Enjoying a meal at Frankie & Johnnie's Steakhouse in Rye could also help Westchester residents who are in need of food, shelter, and education.
Frankie & Johnnie's is one of more than 30 restaurants participating in Entree to Hope, an initiative created last year by a coalition of three Westchester County non-profits: Food Bank for Westchester, Grace Church Community Center in White Plains, and Literacy Volunteers of Westchester County Inc.
Until March 15, restaurants will give patrons a card asking them to make a small donation of $1 or more to Entree to Hope along with their check.
Fran Dolan, front desk coordinator at Frankie & Johnnie's Steakhouse, said last year the restaurant raised more than $200 in one month for the program.
"We did it last year and it was received pretty well," Dolan said. "It seemed like an easy way to help local organizations."
Over eight percent of Westchester County's population lives below the poverty line of $22,050 for a family of four. The Westchester County Department of Social Services currently provides housing to 145 families at four shelters.
Entree to Hope will give 90 cents of every dollar raised to efforts to provide food, housing, and educational assistance to thousands of struggling Westchester residents.
The idea of soliciting charitable donations from restaurant patrons has long been successful in the United Kingdom. Chris Schwartz, development director for Grace Church Community Center, first came across the idea while dining at an upscale restaurant in London.
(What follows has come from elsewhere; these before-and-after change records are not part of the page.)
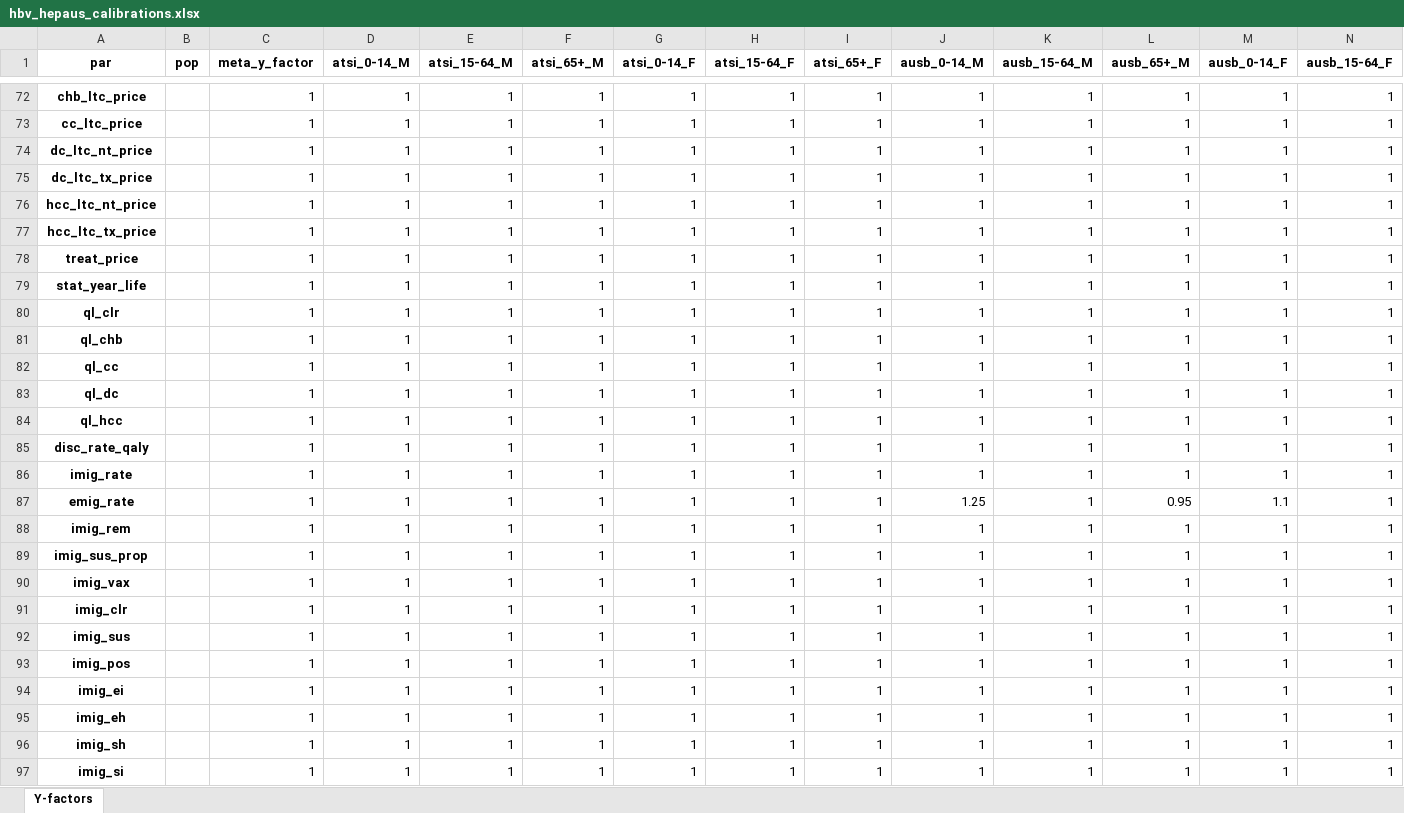
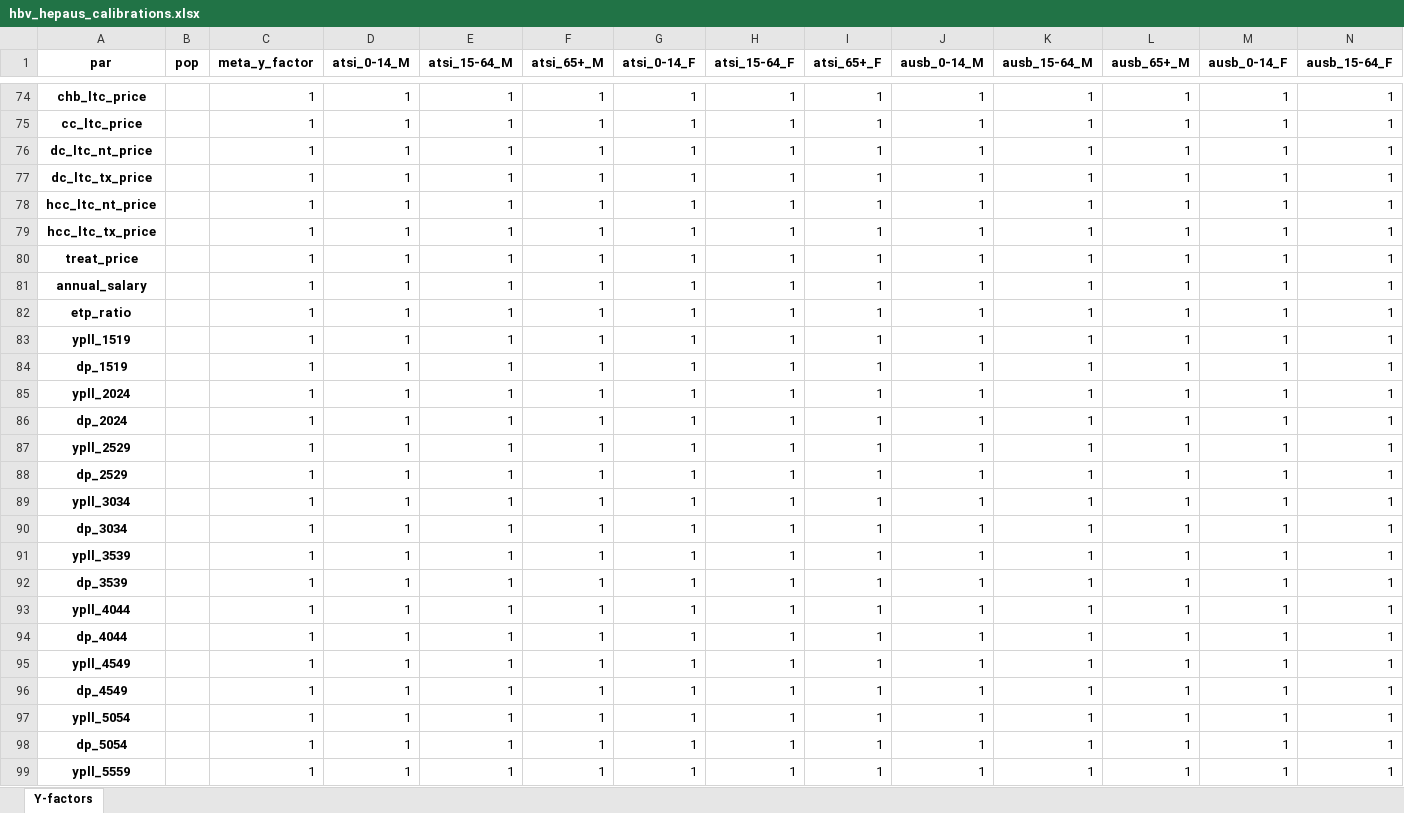
Before and after one commit to Burnet-Modelling/burnet-hbv, an Excel workbook: calibrations/Y-factors/hbv_hepaus_calibrations.xlsx, sheet Y-factors, drawn as a sheet; only a part is shown, gaps mark what is left out; the shorter side is filled out with more unchanged rows; values as stored, in another font and other column widths than the file's, no borders; addresses are those after the commit; rows hold the shown columns only; the diff covers the shown part only; the diff names each change by its address in the sheet, - before the commit and + after, or states it on an @@ line.

```diff
--- a/calibrations/Y-factors/hbv_hepaus_calibrations.xlsx (sheet Y-factors)
+++ b/calibrations/Y-factors/hbv_hepaus_calibrations.xlsx (sheet Y-factors)
+row 81: annual_salary |  | 1 | 1 | 1 | 1 | 1 | 1 | 1 | 1 | 1 | 1 | 1 | 1
-A82 (par): stat_year_life
+A82 (par): etp_ratio
+row 83: ypll_1519 |  | 1 | 1 | 1 | 1 | 1 | 1 | 1 | 1 | 1 | 1 | 1 | 1
+row 84: dp_1519 |  | 1 | 1 | 1 | 1 | 1 | 1 | 1 | 1 | 1 | 1 | 1 | 1
+row 85: ypll_2024 |  | 1 | 1 | 1 | 1 | 1 | 1 | 1 | 1 | 1 | 1 | 1 | 1
+row 86: dp_2024 |  | 1 | 1 | 1 | 1 | 1 | 1 | 1 | 1 | 1 | 1 | 1 | 1
+row 87: ypll_2529 |  | 1 | 1 | 1 | 1 | 1 | 1 | 1 | 1 | 1 | 1 | 1 | 1
+row 88: dp_2529 |  | 1 | 1 | 1 | 1 | 1 | 1 | 1 | 1 | 1 | 1 | 1 | 1
+row 89: ypll_3034 |  | 1 | 1 | 1 | 1 | 1 | 1 | 1 | 1 | 1 | 1 | 1 | 1
+row 90: dp_3034 |  | 1 | 1 | 1 | 1 | 1 | 1 | 1 | 1 | 1 | 1 | 1 | 1
+row 91: ypll_3539 |  | 1 | 1 | 1 | 1 | 1 | 1 | 1 | 1 | 1 | 1 | 1 | 1
+row 92: dp_3539 |  | 1 | 1 | 1 | 1 | 1 | 1 | 1 | 1 | 1 | 1 | 1 | 1
+row 93: ypll_4044 |  | 1 | 1 | 1 | 1 | 1 | 1 | 1 | 1 | 1 | 1 | 1 | 1
+row 94: dp_4044 |  | 1 | 1 | 1 | 1 | 1 | 1 | 1 | 1 | 1 | 1 | 1 | 1
+row 95: ypll_4549 |  | 1 | 1 | 1 | 1 | 1 | 1 | 1 | 1 | 1 | 1 | 1 | 1
+row 96: dp_4549 |  | 1 | 1 | 1 | 1 | 1 | 1 | 1 | 1 | 1 | 1 | 1 | 1
+row 97: ypll_5054 |  | 1 | 1 | 1 | 1 | 1 | 1 | 1 | 1 | 1 | 1 | 1 | 1
+row 98: dp_5054 |  | 1 | 1 | 1 | 1 | 1 | 1 | 1 | 1 | 1 | 1 | 1 | 1
+row 99: ypll_5559 |  | 1 | 1 | 1 | 1 | 1 | 1 | 1 | 1 | 1 | 1 | 1 | 1
```
Also changed, not shown: 5 added rows and 33 edited cells elsewhere in this sheet, baseline_hepaus_pars.xlsx, framework/hbv_fw_v2.1_autosave.xlsx, 14 other files.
Schwartz said that last year many restaurant patrons were in disbelief that about 25 percent of Westchester residents are in need.
"The unfortunate reality of the economy will bring a lot of this closer to home for a lot of people," Schwartz said. "We found last year that some people didn't believe that there was any poverty in Westchester."
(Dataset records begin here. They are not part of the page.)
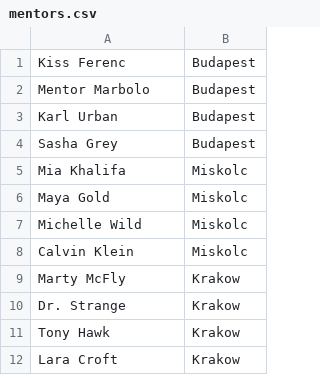
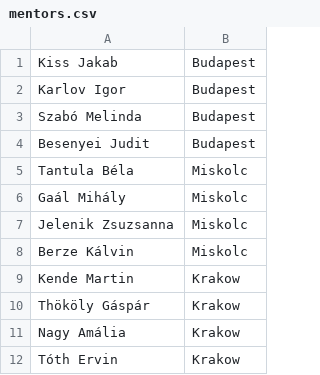
Before and after one commit to CodecoolBP20162/python-school-system-dept-hh, a CSV file: example_csv_files/mentors.csv, drawn as a sheet.

```diff
--- a/example_csv_files/mentors.csv
+++ b/example_csv_files/mentors.csv
@@ -1,12 +1,12 @@
-Kiss Ferenc;Budapest
-Mentor Marbolo;Budapest
-Karl Urban;Budapest
-Sasha Grey;Budapest
-Mia Khalifa;Miskolc
-Maya Gold;Miskolc
-Michelle Wild;Miskolc
-Calvin Klein;Miskolc
-Marty McFly;Krakow
-Dr. Strange;Krakow
-Tony Hawk;Krakow
-Lara Croft;Krakow
+Kiss Jakab;Budapest
+Karlov Igor;Budapest
+Szabó Melinda;Budapest
+Besenyei Judit;Budapest
+Tantula Béla;Miskolc
+Gaál Mihály;Miskolc
+Jelenik Zsuzsanna;Miskolc
+Berze Kálvin;Miskolc
+Kende Martin;Krakow
+Thököly Gáspár;Krakow
+Nagy Amália;Krakow
+Tóth Ervin;Krakow
```
Also changed, not shown: example_csv_files/applicants.csv.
Christina Rohatynskyj, executive director of Food Bank for Westchester, said that the face of hunger in the county is changing because of the recession.
"Many folks are living within their budget, but it only takes one unexpected expenditure to blow their budget," Rohatynskyj said. "The first thing to go is food."
Children aged 18 and under represent 36 percent of an estimated 200,000 Westchester residents who go hungry or are in danger of doing so, according to a 2007-2008 annual report by the Food Bank for Westchester.
"People are making choices between paying the rent, utilities, medical attention and food. No one should have to make such choices," Rohatynskyj said.
While last year's Entree to Hope fundraiser broke even, Schwartz is hopeful that this year's program will not only help to raise awareness, but more money as well.
"It's an educational process and it's slow but we're hoping promotions like this will help to get the word out there," Schwartz said. "I think with the recession more people are starting to realize there's a lot more poverty and a lot more need."
Peter Kelly, chef and owner of X20-Xaviars on the Hudson in Yonkers, another participating restaurant, said it was important for his restaurant to be involved in Entrée to Hope because the program will educate people about issues within the county.
"Westchester, as a community just north of Manhattan, people don't look at it as a place where people are going hungry every night or don't have a place to live or don't have access to education," he said. ""New programs take time. I think it's really a matter of getting the word out."
Rosa Boone, Executive Director of the Westchester Coalition for the Hungry and Homeless, said that with high layoff and unemployment rates in the county, more people who were once middle class are visiting the coalitions network of 141 soup kitchens, food pantries and emergency shelters.
"We are seeing the disparity now. It's not just the working poor anymore, it's those people who were middle class who are now in need," Boone said.
While Entree to Hope is seeking multiple small donations to aid those in immediate need, it has a larger goal of helping struggling Westchester residents in the long term.
"Our goal, really, is to help all of these people develop the skills, or find the housing, whatever it is they need, to take that step so they don't need our services anymore," Schwartz said.
Patricia Rajala, President and CEO of Literacy Volunteers of Westchester County Inc., said she believes Entree to Hope will help raise awareness about poverty in the county.
"I hope that it builds excitement and awareness," she said. "The restaurants are acting as conduits in providing information and opportunity and hopefully their patrons will be encouraged to participate."
Dolan said that Frankie & Johnnie's Steakhouse participates in many community fundraisers and that charitable work is especially important in the current economic climate.
"I think, in general, we all know that there are people in need," Dolan said. "Everyone has a heightened sensitivity now to people that may have needs who may not have before and that the neediest need help more than ever."